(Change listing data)
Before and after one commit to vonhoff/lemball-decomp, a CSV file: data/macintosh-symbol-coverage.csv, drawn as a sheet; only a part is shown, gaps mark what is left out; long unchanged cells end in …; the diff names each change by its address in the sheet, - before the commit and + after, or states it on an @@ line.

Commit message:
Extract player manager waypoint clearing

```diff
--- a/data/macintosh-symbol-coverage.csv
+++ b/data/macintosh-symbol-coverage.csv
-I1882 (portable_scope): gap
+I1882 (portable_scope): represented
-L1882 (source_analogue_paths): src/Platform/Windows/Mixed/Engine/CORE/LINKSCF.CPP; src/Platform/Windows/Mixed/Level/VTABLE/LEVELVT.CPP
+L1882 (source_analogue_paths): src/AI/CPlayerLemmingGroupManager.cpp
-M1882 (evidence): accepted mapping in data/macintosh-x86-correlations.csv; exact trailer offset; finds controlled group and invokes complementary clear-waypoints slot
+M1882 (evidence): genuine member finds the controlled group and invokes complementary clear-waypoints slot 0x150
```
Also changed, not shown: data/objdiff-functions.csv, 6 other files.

BRIEF:
Exactly what appears above must be set down again in full.

RESPONSE TO THE TASK:
Before and after one commit to vonhoff/lemball-decomp, a CSV file: data/macintosh-symbol-coverage.csv, drawn as a sheet; only a part is shown, gaps mark what is left out; long unchanged cells end in …; the diff names each change by its address in the sheet, - before the commit and + after, or states it on an @@ line.

Commit message:
Extract player manager waypoint clearing

```diff
--- a/data/macintosh-symbol-coverage.csv
+++ b/data/macintosh-symbol-coverage.csv
-I1882 (portable_scope): gap
+I1882 (portable_scope): represented
-L1882 (source_analogue_paths): src/Platform/Windows/Mixed/Engine/CORE/LINKSCF.CPP; src/Platform/Windows/Mixed/Level/VTABLE/LEVELVT.CPP
+L1882 (source_analogue_paths): src/AI/CPlayerLemmingGroupManager.cpp
-M1882 (evidence): accepted mapping in data/macintosh-x86-correlations.csv; exact trailer offset; finds controlled group and invokes complementary clear-waypoints slot
+M1882 (evidence): genuine member finds the controlled group and invokes complementary clear-waypoints slot 0x150
```
Also changed, not shown: data/objdiff-functions.csv, 6 other files.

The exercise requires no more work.